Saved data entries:
_ _ _

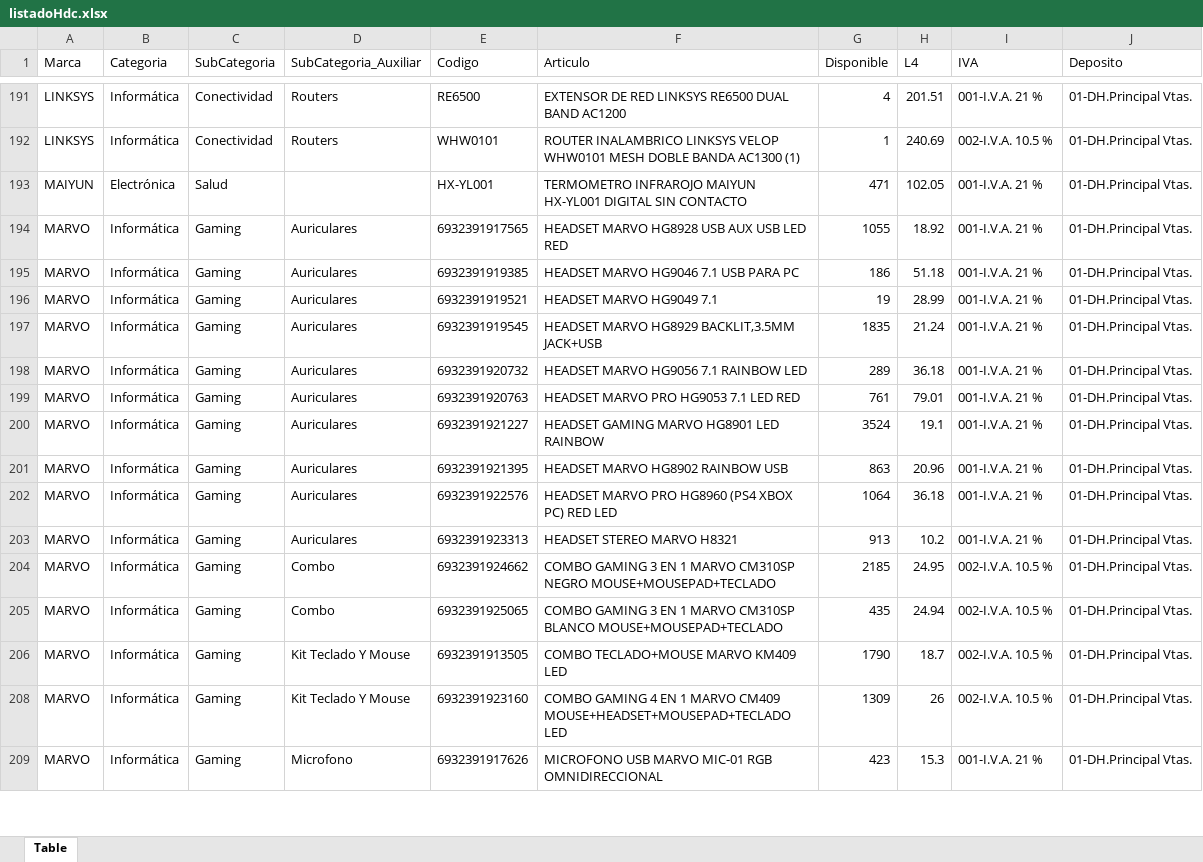
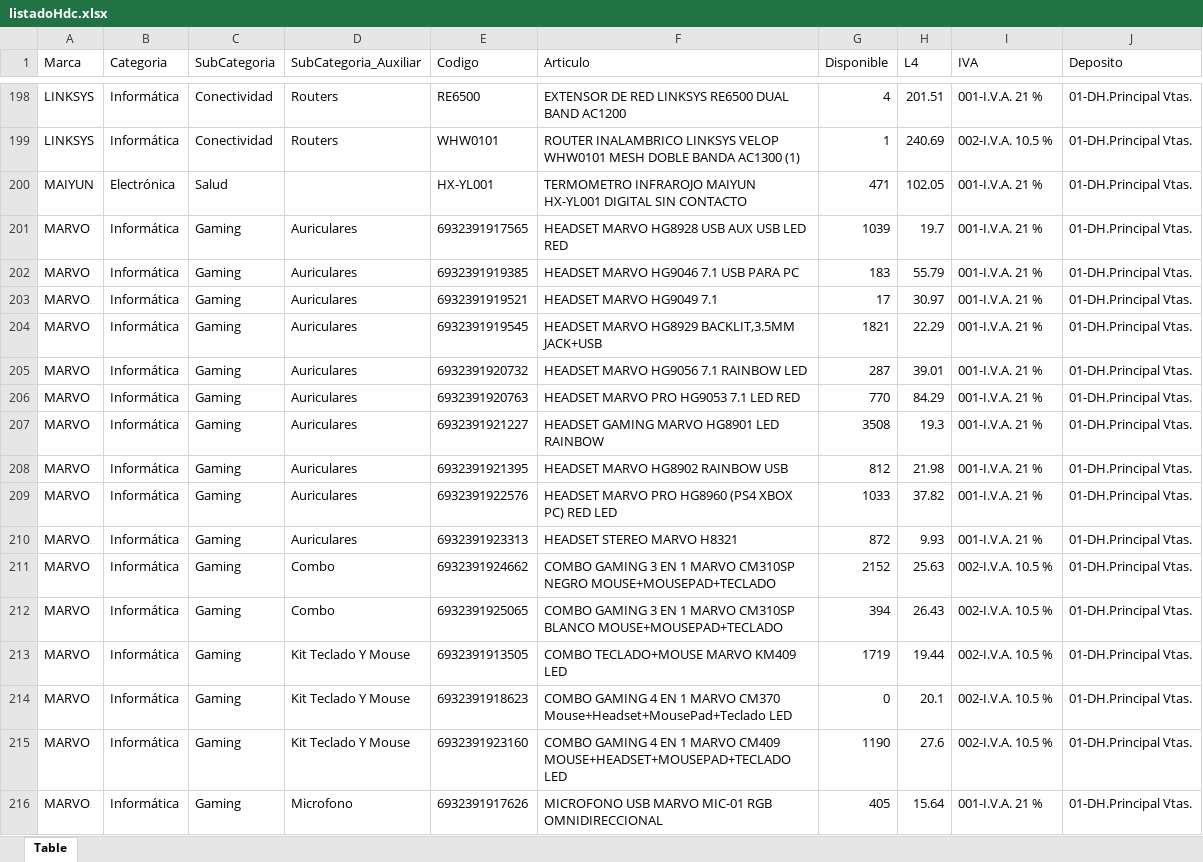
Before and after one commit to Mariano-RA/Repo-Python-DB-DottAPI, an Excel workbook: nuevosScripts/Hdc/Listado/listadoHdc.xlsx, sheet Table, drawn as a sheet; only a part is shown, gaps mark what is left out; values as stored, in another font and other column widths than the file's, no borders; table styles not drawn; addresses are those after the commit; the diff covers the shown part only; the diff names each change by its address in the sheet, - before the commit and + after, or states it on an @@ line.

```diff
--- a/nuevosScripts/Hdc/Listado/listadoHdc.xlsx (sheet Table)
+++ b/nuevosScripts/Hdc/Listado/listadoHdc.xlsx (sheet Table)
-G201 (Disponible): 1055
+G201 (Disponible): 1039
-H201 (L4): 18.92
+H201 (L4): 19.7
-G202 (Disponible): 186
+G202 (Disponible): 183
-H202 (L4): 51.18
+H202 (L4): 55.79
-G203 (Disponible): 19
+G203 (Disponible): 17
-H203 (L4): 28.99
+H203 (L4): 30.97
-G204 (Disponible): 1835
+G204 (Disponible): 1821
-H204 (L4): 21.24
+H204 (L4): 22.29
-G205 (Disponible): 289
+G205 (Disponible): 287
-H205 (L4): 36.18
+H205 (L4): 39.01
-G206 (Disponible): 761
+G206 (Disponible): 770
-H206 (L4): 79.01
+H206 (L4): 84.29
-G207 (Disponible): 3524
+G207 (Disponible): 3508
-H207 (L4): 19.1
+H207 (L4): 19.3
-G208 (Disponible): 863
+G208 (Disponible): 812
-H208 (L4): 20.96
+H208 (L4): 21.98
-G209 (Disponible): 1064
+G209 (Disponible): 1033
-H209 (L4): 36.18
+H209 (L4): 37.82
-G210 (Disponible): 913
+G210 (Disponible): 872
-H210 (L4): 10.2
+H210 (L4): 9.93
-G211 (Disponible): 2185
+G211 (Disponible): 2152
-H211 (L4): 24.95
+H211 (L4): 25.63
-G212 (Disponible): 435
+G212 (Disponible): 394
-H212 (L4): 24.94
+H212 (L4): 26.43
-G213 (Disponible): 1790
+G213 (Disponible): 1719
-H213 (L4): 18.7
+H213 (L4): 19.44
+row 214: MARVO | Informática | Gaming | Kit Teclado Y Mouse | 6932391918623 | COMBO GAMING 4 EN 1 MARVO CM370 Mouse+Headset+MousePad+Teclado LED | 0 | 20.1 | 002-I.V.A. 10.5 % | 01-DH.Principal Vtas.
-G215 (Disponible): 1309
+G215 (Disponible): 1190
-H215 (L4): 26
+H215 (L4): 27.6
-G216 (Disponible): 423
+G216 (Disponible): 405
-H216 (L4): 15.3
+H216 (L4): 15.64
```
Also changed, not shown: 19 added rows, 8 removed rows, 20 hidden or unhidden rows and 298 edited cells elsewhere in this sheet, hidden cells, nuevosScripts/Eik/Listado/listadoEik.xlsx, nuevosScripts/Elit/Listado/listadoElit.xlsx, 17 other files.
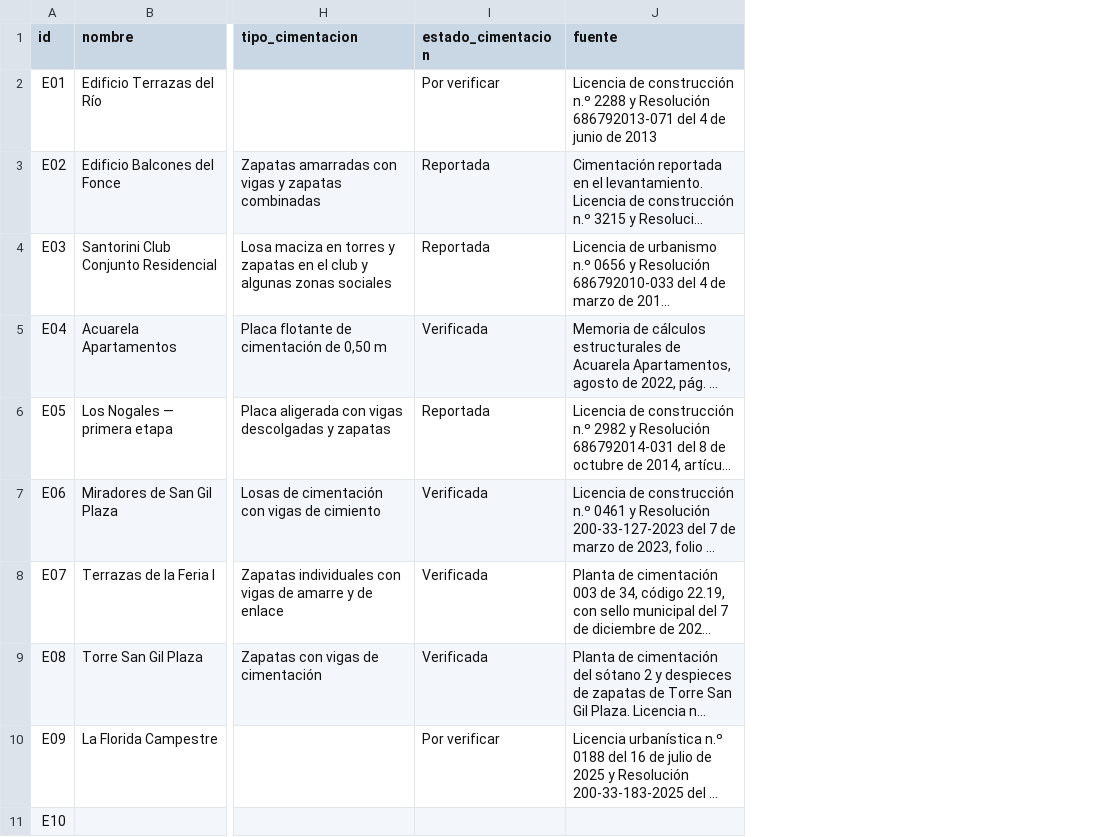
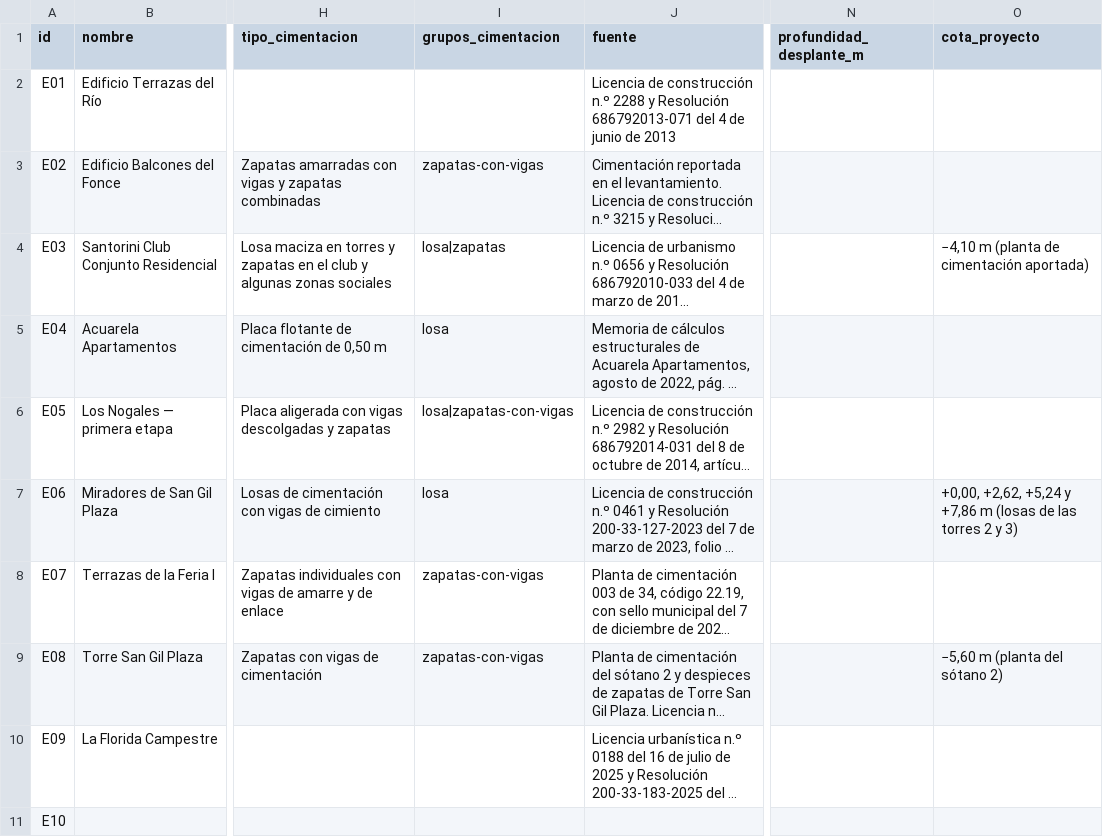
Before and after one commit to Alejo0301/cimentaciones-san-gil, a CSV file: data/edificaciones.csv, drawn as a sheet; only a part is shown, gaps mark what is left out; long unchanged cells end in …; removed rows and columns are numbered as before the commit, all else as after; the diff names each change by its address in the sheet, - before the commit and + after, or states it on an @@ line.

Commit message:
Organizar el visor por tipo de cimentación y mostrar cotas

```diff
--- a/data/edificaciones.csv
+++ b/data/edificaciones.csv
-column I (estado_cimentacion), rows 2-10: Por verificar | Reportada | Reportada | Verificada | Reportada | Verificada | Verificada | Verificada | Por verificar
+column I (grupos_cimentacion), rows 3-9: zapatas-con-vigas | losa|zapatas | losa | losa|zapatas-con-vigas | losa | zapatas-con-vigas | zapatas-con-vigas
+column N (profundidad_desplante_m), empty
+column O (cota_proyecto), rows 4-9: −4,10 m (planta de cimentación aportada) |  |  | +0,00, +2,62, +5,24 y +7,86 m (losas de las torres 2 y 3) |  | −5,60 m (planta del sótano 2)
```
Also changed, not shown: 5 other files.
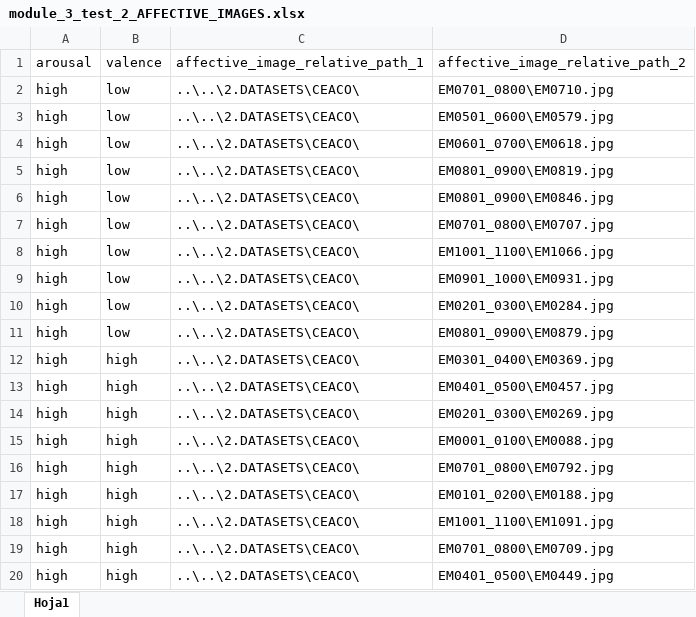
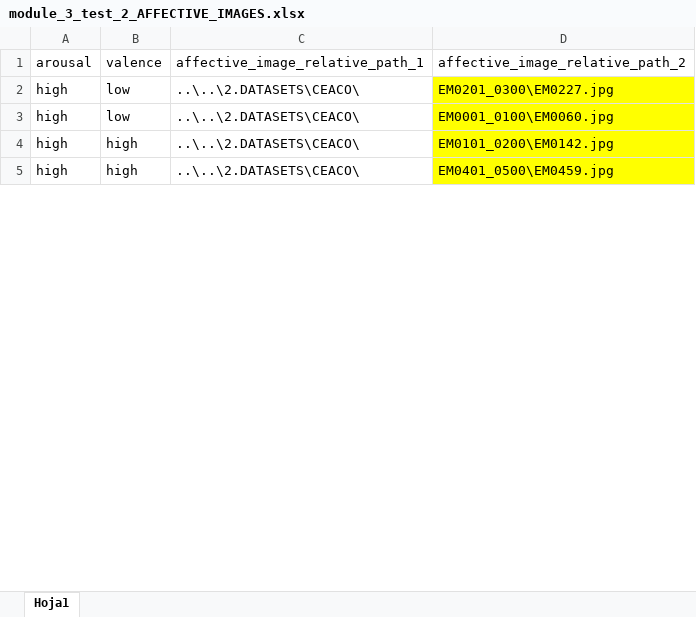
Before and after one commit to compneurobilbao/begibraintool, an Excel workbook: src/CSV_protocol_config_files/module_3_test_2_AFFECTIVE_IMAGES.xlsx, sheet Hoja1, drawn as a sheet; only a part is shown; values as stored, in another font and other column widths than the file's, no borders; removed rows and columns are numbered as before the commit, all else as after; the diff covers the shown part only; the diff names each change by its address in the sheet, - before the commit and + after, or states it on an @@ line.

Commit message:
[ENH] Updated protocol and instructions

```diff
--- a/src/CSV_protocol_config_files/module_3_test_2_AFFECTIVE_IMAGES.xlsx (sheet Hoja1)
+++ b/src/CSV_protocol_config_files/module_3_test_2_AFFECTIVE_IMAGES.xlsx (sheet Hoja1)
-row 2: high | low | ..\..\2.DATASETS\CEACO\ | EM0701_0800\EM0710.jpg
-row 3: high | low | ..\..\2.DATASETS\CEACO\ | EM0501_0600\EM0579.jpg
-row 4: high | low | ..\..\2.DATASETS\CEACO\ | EM0601_0700\EM0618.jpg
-row 5: high | low | ..\..\2.DATASETS\CEACO\ | EM0801_0900\EM0819.jpg
-row 6: high | low | ..\..\2.DATASETS\CEACO\ | EM0801_0900\EM0846.jpg
-row 7: high | low | ..\..\2.DATASETS\CEACO\ | EM0701_0800\EM0707.jpg
-row 8: high | low | ..\..\2.DATASETS\CEACO\ | EM1001_1100\EM1066.jpg
-row 9: high | low | ..\..\2.DATASETS\CEACO\ | EM0901_1000\EM0931.jpg
-D2 (affective_image_relative_path_2): EM0201_0300\EM0284.jpg
+D2 (affective_image_relative_path_2): EM0201_0300\EM0227.jpg
-D2:D3 fill: none
+D2:D3 fill: #FFFF00
-D3 (affective_image_relative_path_2): EM0801_0900\EM0879.jpg
+D3 (affective_image_relative_path_2): EM0001_0100\EM0060.jpg
-row 12: high | high | ..\..\2.DATASETS\CEACO\ | EM0301_0400\EM0369.jpg
-row 13: high | high | ..\..\2.DATASETS\CEACO\ | EM0401_0500\EM0457.jpg
-row 14: high | high | ..\..\2.DATASETS\CEACO\ | EM0201_0300\EM0269.jpg
-row 15: high | high | ..\..\2.DATASETS\CEACO\ | EM0001_0100\EM0088.jpg
-row 16: high | high | ..\..\2.DATASETS\CEACO\ | EM0701_0800\EM0792.jpg
-D4 (affective_image_relative_path_2): EM0101_0200\EM0188.jpg
+D4 (affective_image_relative_path_2): EM0101_0200\EM0142.jpg
-D4 fill: none
+D4 fill: #FFFF00
-row 18: high | high | ..\..\2.DATASETS\CEACO\ | EM1001_1100\EM1091.jpg
-row 19: high | high | ..\..\2.DATASETS\CEACO\ | EM0701_0800\EM0709.jpg
-D5 (affective_image_relative_path_2): EM0401_0500\EM0449.jpg
+D5 (affective_image_relative_path_2): EM0401_0500\EM0459.jpg
-D5 fill: none
+D5 fill: #FFFF00
```
Also changed, not shown: 2 added rows, 7 removed rows, 2 edited cells and cell formats elsewhere in this sheet.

_ _ _

- YOUR INSTRUCTIONS
Count how many lines in the entries contain "cimentación", then state that number alone.

- TASK RESULT
2